I have great confidence that China will properly deal with North Korea. If they are unable to do so, the U.S., with its allies, will! U.S.A.

The brunt of the White House’s plan, such as it is, has been to increase pressure on China, which in theory ought to use its considerable influence over the Kim regime to bring North Korea to heel.
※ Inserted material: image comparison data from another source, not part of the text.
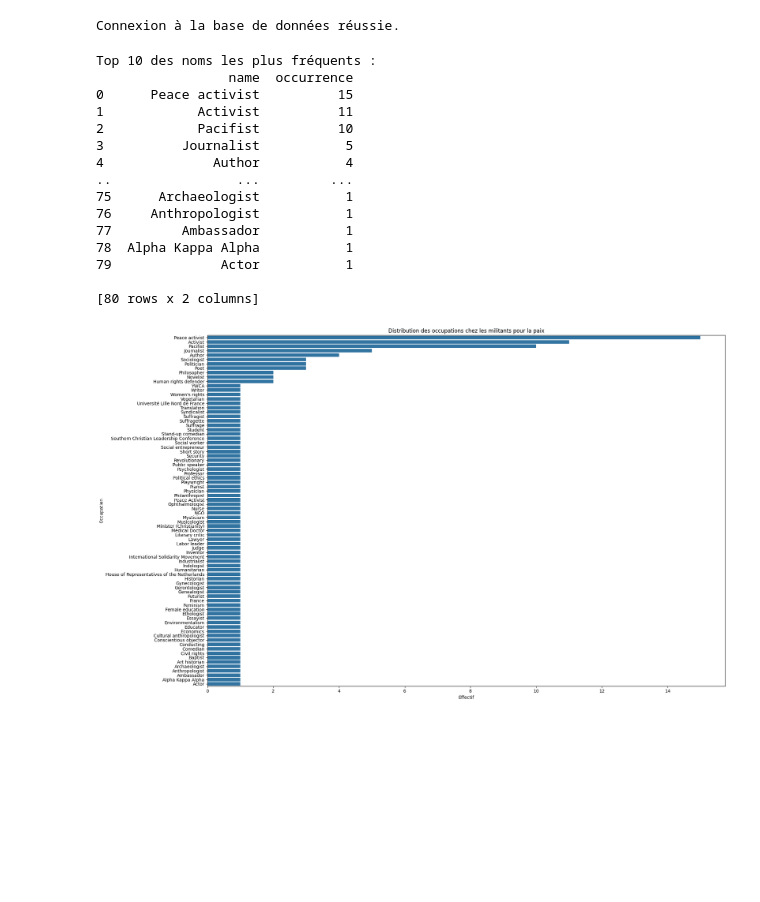
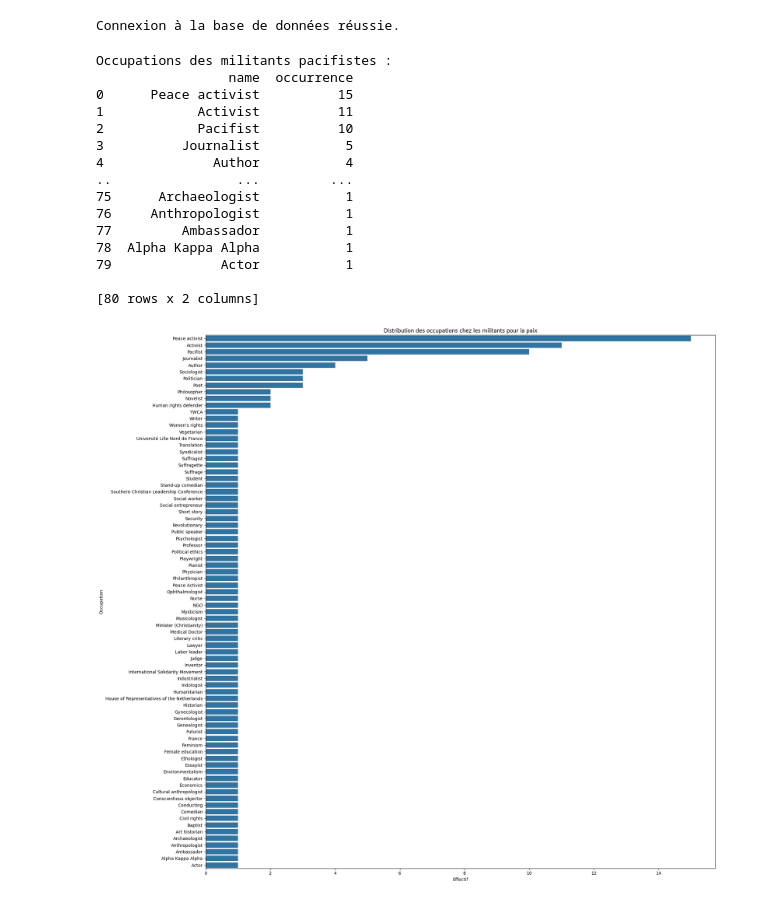
Before and after one commit to Raphix93/2HS2179_militants-pour-la-paix, a Jupyter notebook: data_analyse/occupation.ipynb, the cells around one changed output. Saved outputs shown, nothing was run; the diff lists cells and outputs as text; code cells hidden in the pictures; blank space fills up the shorter version.

```diff
--- a/data_analyse/occupation.ipynb
+++ b/data_analyse/occupation.ipynb
@@ -34,10 +33,10 @@ df = pd.read_sql_query(query, cn)
 cn.close()
 # %%
 # Inspecter les premières lignes des données
-print("Top 10 des noms les plus fréquents :")
+print("Occupations des militants pacifistes :")
 print(df)
 # %% [output]
-Top 10 des noms les plus fréquents :
+Occupations des militants pacifistes :
                  name  occurrence
 0      Peace activist          15
 1            Activist          11
@@ -54,11 +53,11 @@ Top 10 des noms les plus fréquents :
 [80 rows x 2 columns]
 # %%
 # Visualiser des occupations
-plt.figure(figsize=(20, 12))
+plt.figure(figsize=(20, 18))
 sns.barplot(x=df['occurrence'], y=df['name'])
 plt.title("Distribution des occupations chez les militants pour la paix")
 plt.xlabel("Effectif")
 plt.ylabel("Occupation")
 plt.tight_layout()
 # %% [output]
-[figure, old version]
+[figure, new version]
```
Also changed, not shown: parts of 1 cell of this notebook, 4 other files.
But as my colleague Simon Denyer reports from Beijing, there are still real limits to what China can and is willing to do. Relations with both Seoul and Pyongyang are at a low ebb; North Korea snubbed a delegation of Chinese senior diplomats earlier this month.

“China may marginally increase economic pressure on North Korea by cutting down trade, tourist flows or food aid, but its primary goal is to placate Washington” rather than disarm North Korea, said Yanmei Xie, a politics and foreign policy expert at China-analysis firm Gavekal Dragonomics, to Denyer. “Beijing has reasons and means to discipline Kim, but is more concerned with ensuring the survival of his regime, thus maintaining a buffer against U.S. military presence in the South.”

Shi Yinhong, professor of international relations at Renmin University of China, told The Post that if the Trump administration continues its verbal threats and further boosts its naval presence in the area, it could prompt China to “shift from suppressing North Korea to opposing the United States.” That development would neither help the United States nor necessarily do much to rein in North Korea’s nuclear threat.


“Empty threats from Washington are not just ineffectual; they play into the Korean dictator’s hands,” wrote Buruma in the Atlantic. “Whether most North Koreans really worship the Kim dynasty as much as they seem to is hard to know, since most of ‘these gestures of idolatry’ are coerced. But Korean nationalism can be very easily stirred up. One thing that holds North Koreans together is the fear, constantly stoked by the regime, of a wicked foreign attack.”

At the moment, Trump seems to be doing an excellent job stoking that fear.